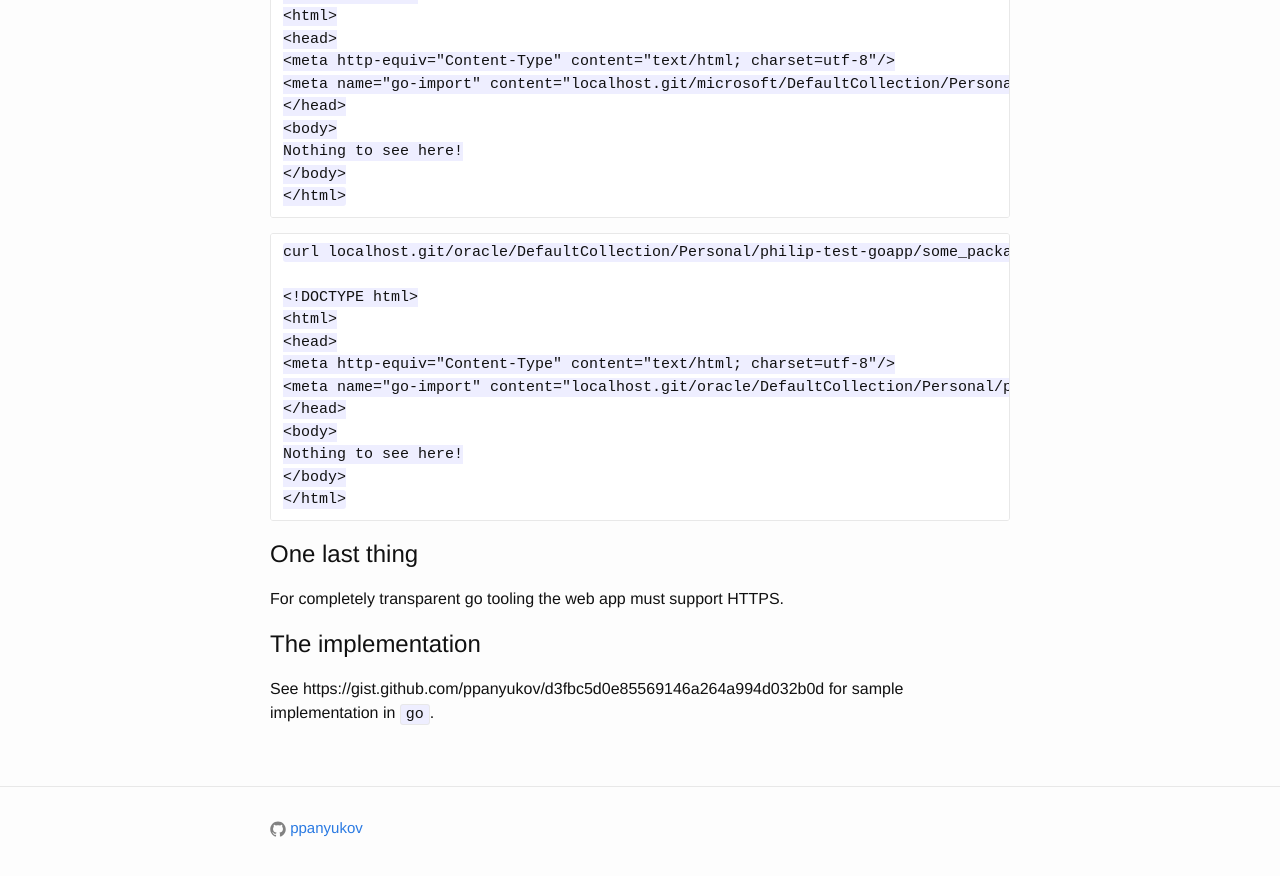
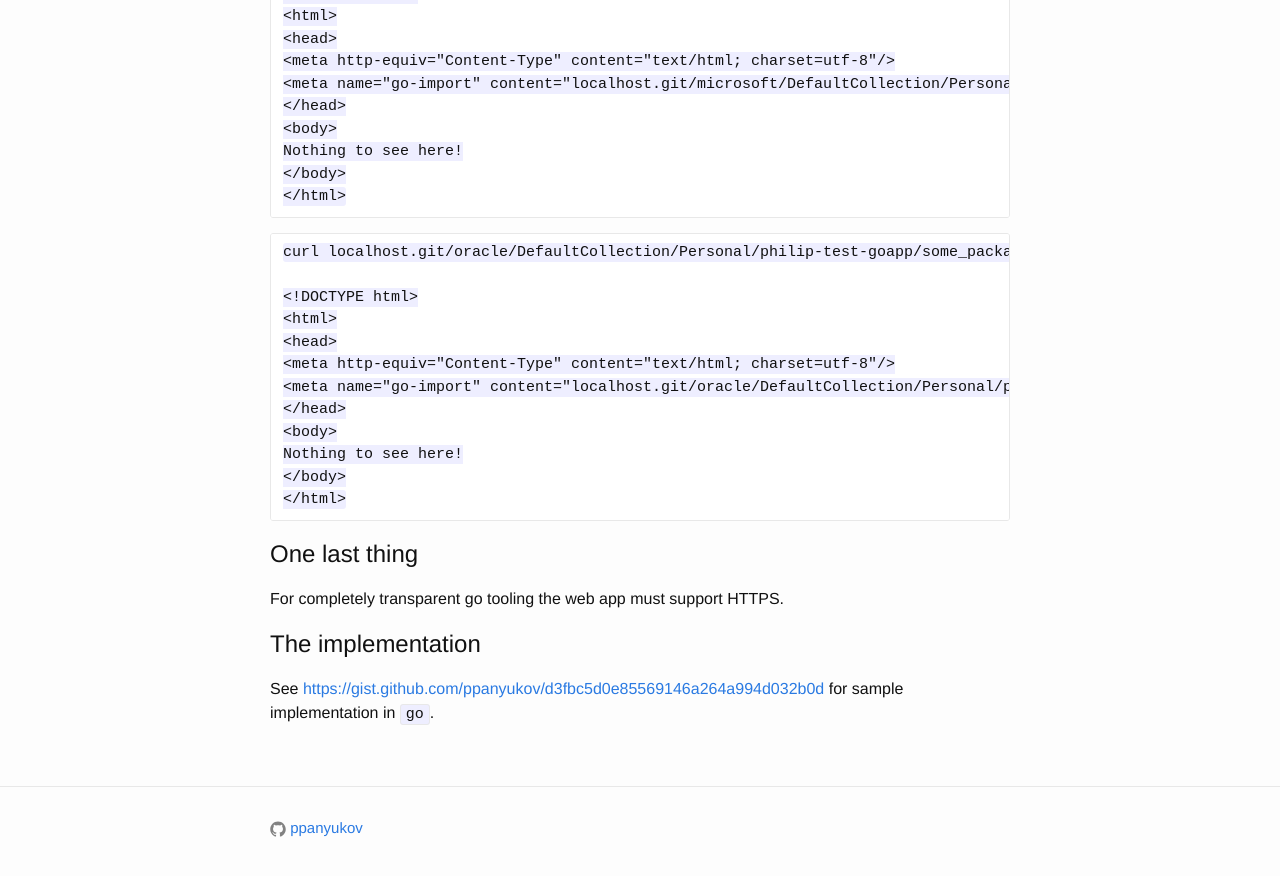
Before and after one commit to ppanyukov/ppanyukov.github.com, a Jekyll site: the page built from _posts/2017-02-01-golang-with-vsts-repos.md, in a window 1280 px wide and 900 px high, scrolled down 4606 px. Shown: the top 876 px of the window. Built offline with Jekyll 4.4.1, drawn with Linux system fonts in a browser that asks for light colours.

```diff
--- a/_posts/2017-02-01-golang-with-vsts-repos.md
+++ b/_posts/2017-02-01-golang-with-vsts-repos.md
@@ -268,5 +268,5 @@ For completely transparent go tooling the web app must support HTTPS.
 
 # The implementation
 
-See https://gist.github.com/ppanyukov/d3fbc5d0e85569146a264a994d032b0d for
+See <https://gist.github.com/ppanyukov/d3fbc5d0e85569146a264a994d032b0d> for
 sample implementation in `go`.
```
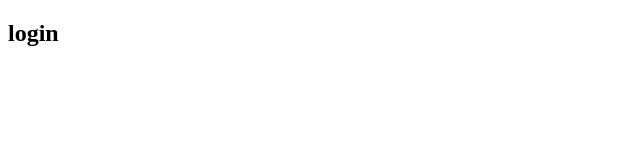
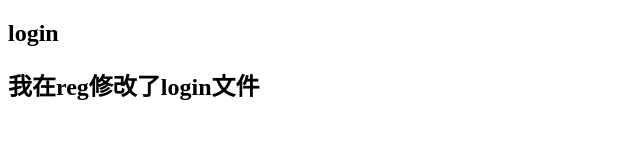
Before and after one commit to FJie7180/project, a plain HTML site: page login.html in a window 1280 px wide. Shown: the whole page, without its empty margins (0-640 px from the left). Drawn offline with Linux system fonts and the light colour scheme.

Commit message:
在reg分支上修改了login文件

```diff
--- a/login.html
+++ b/login.html
@@ -10,6 +10,7 @@
 
 <body>
     <h2>login</h2>
+    <h2>我在reg修改了login文件</h2>
 </body>
 
 </html>
```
::::
» **About this exercise**
Across the records, count each line that holds the string "ppanyukov". Respond with the number only.

» **Answer space**
3